• ACTIVITY
The required output is a number: how many lines of the data below include the string "decoration".

• MATERIAL SHOWN
+ + + +
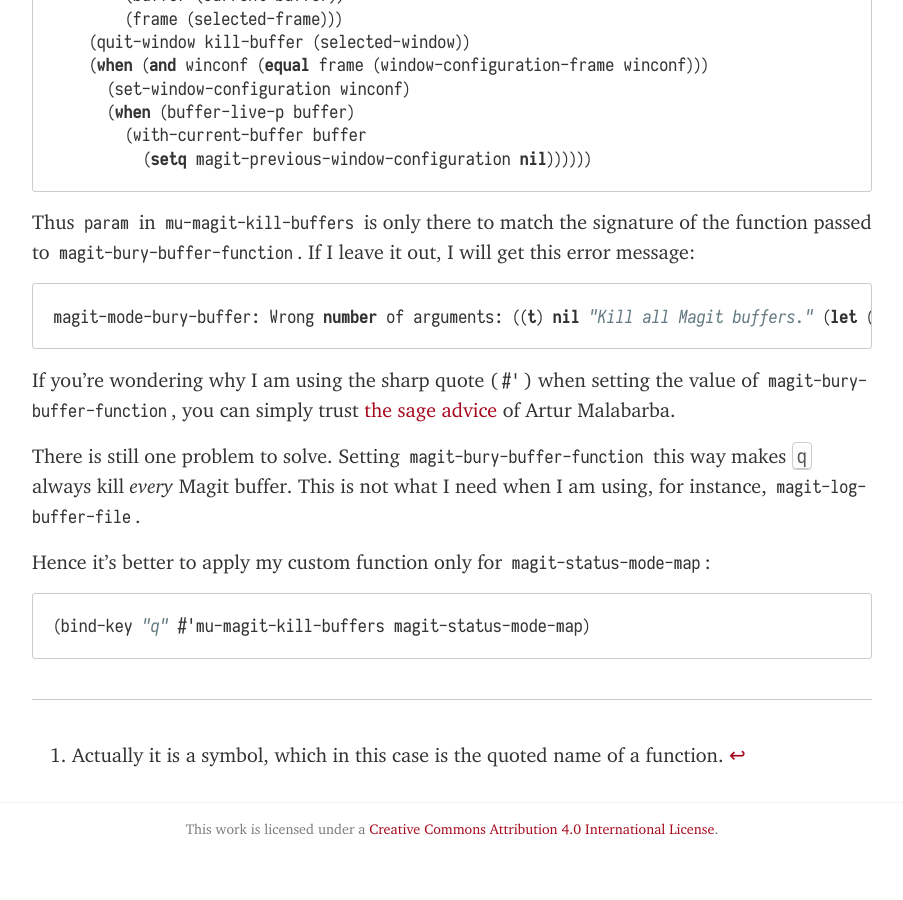
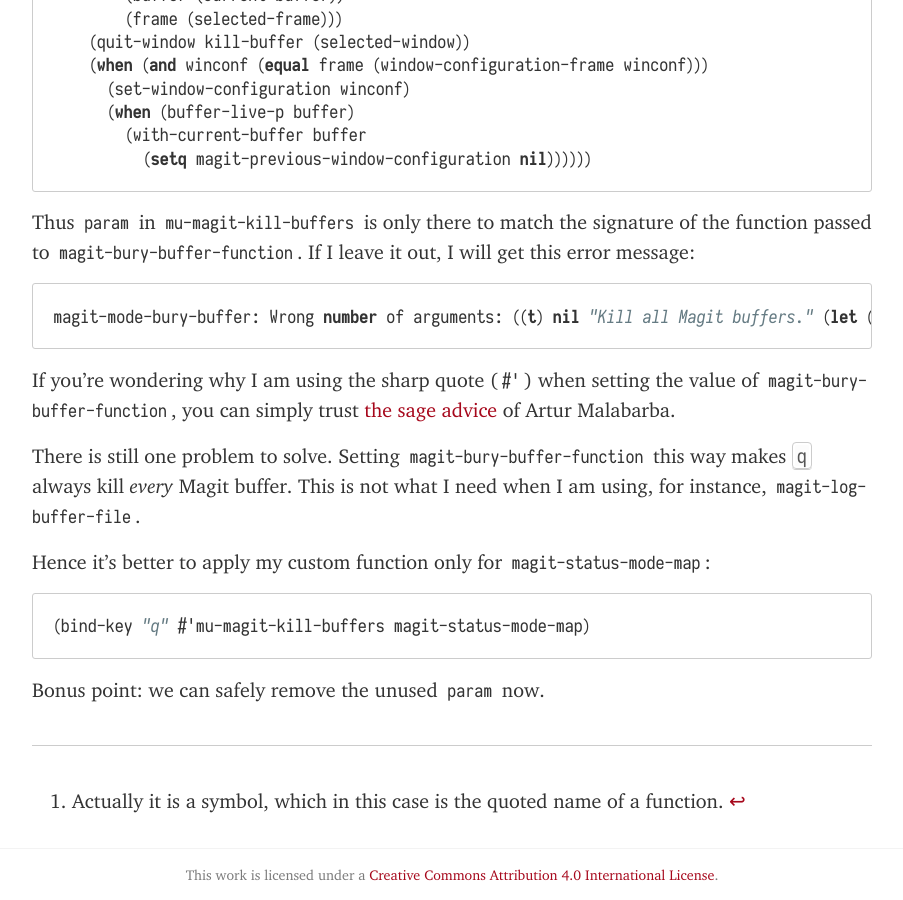
Before and after one commit to manuel-uberti/manuel-uberti.github.io, a Jekyll site: the page built from _posts/2018-02-17-magit-bury-buffer.md, in a window 1280 px wide and 900 px high, scrolled down 1520 px. Shown: the whole window, without its empty margins (188-1091 px from the left). Built offline with Jekyll 4.4.1, drawn with Linux system fonts in a browser that asks for light colours; before the commit the page ends 2374 px from its top, so only the background shows below that.

Commit message:
Add note about param

````diff
--- a/_posts/2018-02-17-magit-bury-buffer.md
+++ b/_posts/2018-02-17-magit-bury-buffer.md
@@ -26,7 +26,7 @@ to clean up Magit-related buffers when the work is done.
 Following Jonas’ tip, this is what I devised:
 
 ``` emacs-lisp
-(defun mu-magit-kill-buffers ()
+(defun mu-magit-kill-buffers (param)
   "Kill all Magit buffers."
   (interactive)
   (let ((buffers (magit-mode-get-buffers)))
@@ -99,6 +99,8 @@ Hence it’s better to apply my custom function only for `magit-status-mode-map
 (bind-key "q" #'mu-magit-kill-buffers magit-status-mode-map)
 ```
 
+Bonus point: we can safely remove the unused `param` now.
+
 <hr/>
 
 [^symbol]: Actually it is a symbol, which in this case is the quoted name of a
````
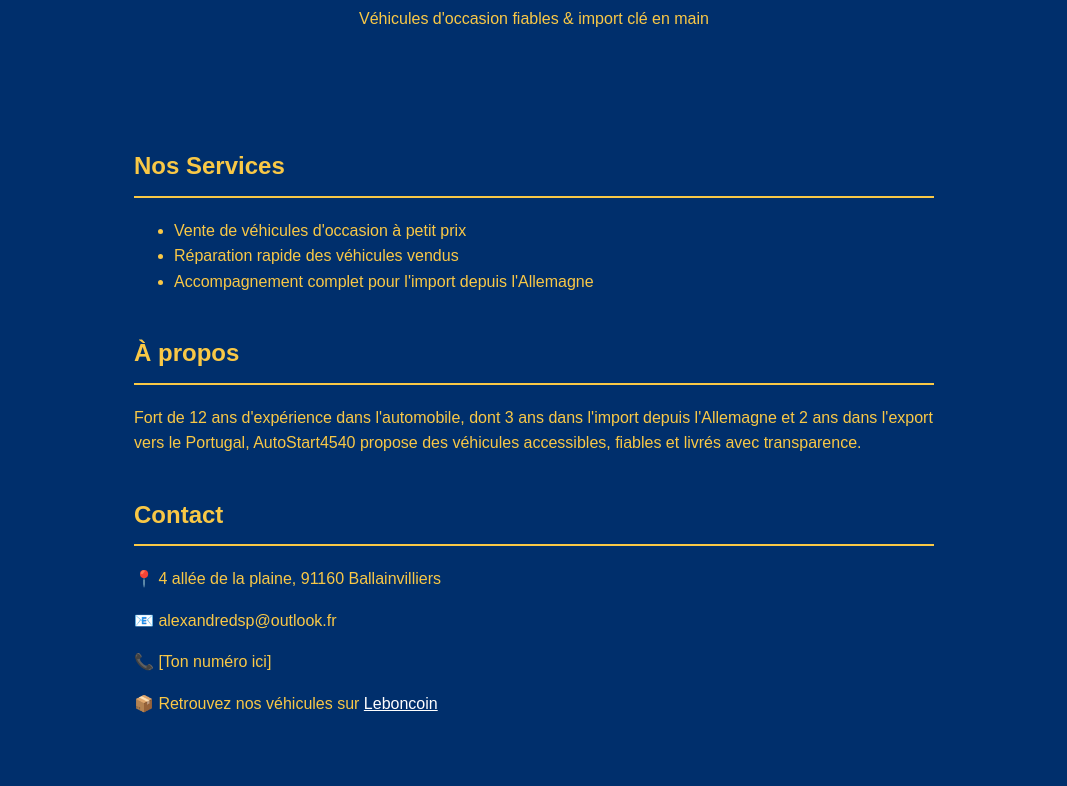
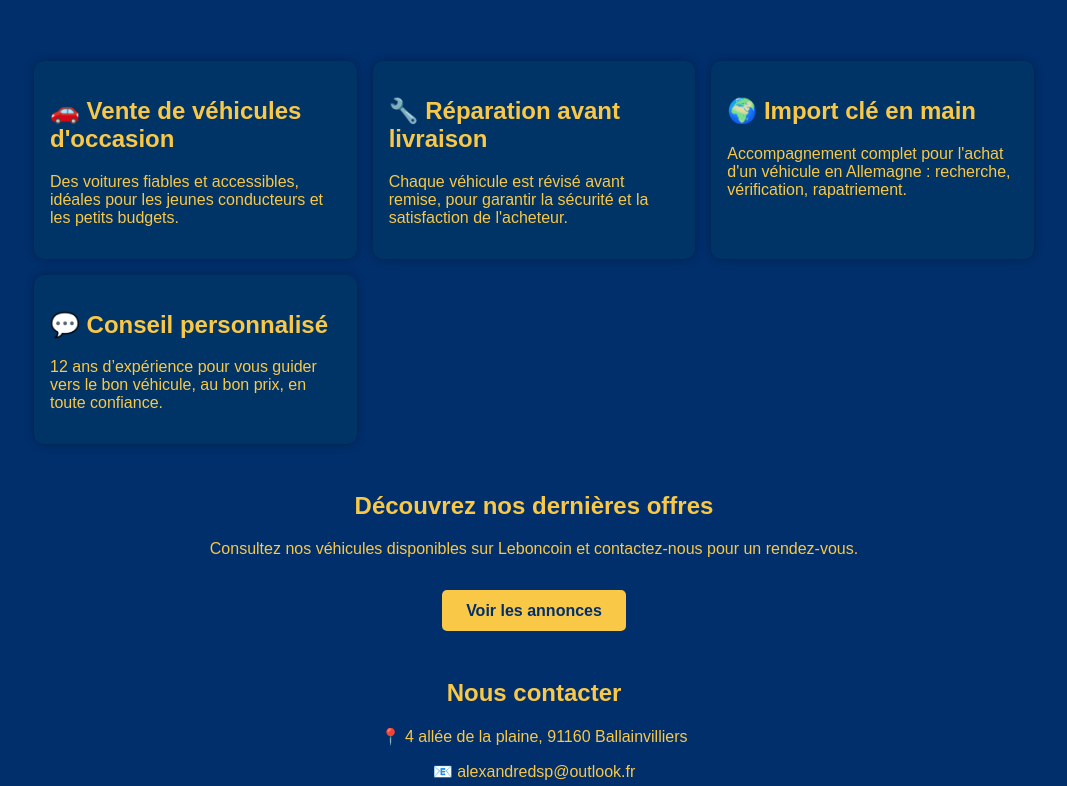
Before and after one commit to autostart4540/autostart4540, a plain HTML site: page index.html in a window 1280 px wide. Shown: the part 141-927 px from the top of the page, without its empty margins (106-1173 px from the left). Drawn offline with Linux system fonts and the light colour scheme.

Commit message:
Add files via upload

```diff
--- a/index.html
+++ b/index.html
@@ -9,33 +9,40 @@
 <body>
   <header>
     <h1>AutoStart4540</h1>
-    <p>Véhicules d'occasion fiables & import clé en main</p>
+    <p>Votre partenaire automobile : véhicules à prix mini, service maxi</p>
   </header>
 
   <main>
-    <section>
-      <h2>Nos Services</h2>
-      <ul>
-        <li>Vente de véhicules d'occasion à petit prix</li>
-        <li>Réparation rapide des véhicules vendus</li>
-        <li>Accompagnement complet pour l'import depuis l'Allemagne</li>
-      </ul>
+    <section class="cards">
+      <div class="card">
+        <h2>🚗 Vente de véhicules d'occasion</h2>
+        <p>Des voitures fiables et accessibles, idéales pour les jeunes conducteurs et les petits budgets.</p>
+      </div>
+      <div class="card">
+        <h2>🔧 Réparation avant livraison</h2>
+        <p>Chaque véhicule est révisé avant remise, pour garantir la sécurité et la satisfaction de l'acheteur.</p>
+      </div>
+      <div class="card">
+        <h2>🌍 Import clé en main</h2>
+        <p>Accompagnement complet pour l'achat d'un véhicule en Allemagne : recherche, vérification, rapatriement.</p>
+      </div>
+      <div class="card">
+        <h2>💬 Conseil personnalisé</h2>
+        <p>12 ans d’expérience pour vous guider vers le bon véhicule, au bon prix, en toute confiance.</p>
+      </div>
     </section>
 
-    <section>
-      <h2>À propos</h2>
-      <p>
-        Fort de 12 ans d'expérience dans l'automobile, dont 3 ans dans l'import depuis l'Allemagne et 2 ans dans l'export vers le Portugal,
-        AutoStart4540 propose des véhicules accessibles, fiables et livrés avec transparence.
-      </p>
+    <section class="annonces">
+      <h2>Découvrez nos dernières offres</h2>
+      <p>Consultez nos véhicules disponibles sur Leboncoin et contactez-nous pour un rendez-vous.</p>
+      <a href="https://www.leboncoin.fr" target="_blank" class="btn">Voir les annonces</a>
     </section>
 
-    <section>
-      <h2>Contact</h2>
+    <section class="contact">
+      <h2>Nous contacter</h2>
       <p>📍 4 allée de la plaine, 91160 Ballainvilliers</p>
       <p>📧 alexandredsp@outlook.fr</p>
       <p>📞 [Ton numéro ici]</p>
-      <p>📦 Retrouvez nos véhicules sur <a href="https://www.leboncoin.fr" target="_blank">Leboncoin</a></p>
     </section>
   </main>
 
--- a/style.css
+++ b/style.css
@@ -4,29 +4,44 @@ body {
   font-family: Arial, sans-serif;
   background-color: #002F6C;
   color: #F9C846;
-  line-height: 1.6;
 }
 header, footer {
   text-align: center;
-  padding: 40px 20px;
+  padding: 2rem 1rem;
 }
+h1 { font-size: 2.5rem; margin-bottom: 0.5rem; }
 main {
-  max-width: 800px;
+  max-width: 1000px;
   margin: auto;
-  padding: 20px;
+  padding: 1rem;
 }
-h1 { font-size: 2.5em; margin-bottom: 0; }
-h2 {
-  border-bottom: 2px solid #F9C846;
-  padding-bottom: 10px;
-  margin-top: 40px;
+.cards {
+  display: grid;
+  grid-template-columns: repeat(auto-fit, minmax(280px, 1fr));
+  gap: 1rem;
 }
-a {
-  color: white;
-  text-decoration: underline;
+.card {
+  background: #003366;
+  padding: 1rem;
+  border-radius: 10px;
+  box-shadow: 0 0 10px rgba(0,0,0,0.3);
+}
+.annonces, .contact {
+  text-align: center;
+  margin-top: 3rem;
+}
+.annonces .btn {
+  display: inline-block;
+  margin-top: 1rem;
+  background-color: #F9C846;
+  color: #002F6C;
+  padding: 0.7rem 1.5rem;
+  border-radius: 5px;
+  font-weight: bold;
+  text-decoration: none;
 }
 footer {
   border-top: 1px solid #F9C846;
-  font-size: 0.9em;
-  margin-top: 60px;
+  margin-top: 4rem;
+  font-size: 0.9rem;
 }
```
+ + + +
• EXPECTED ANSWER
2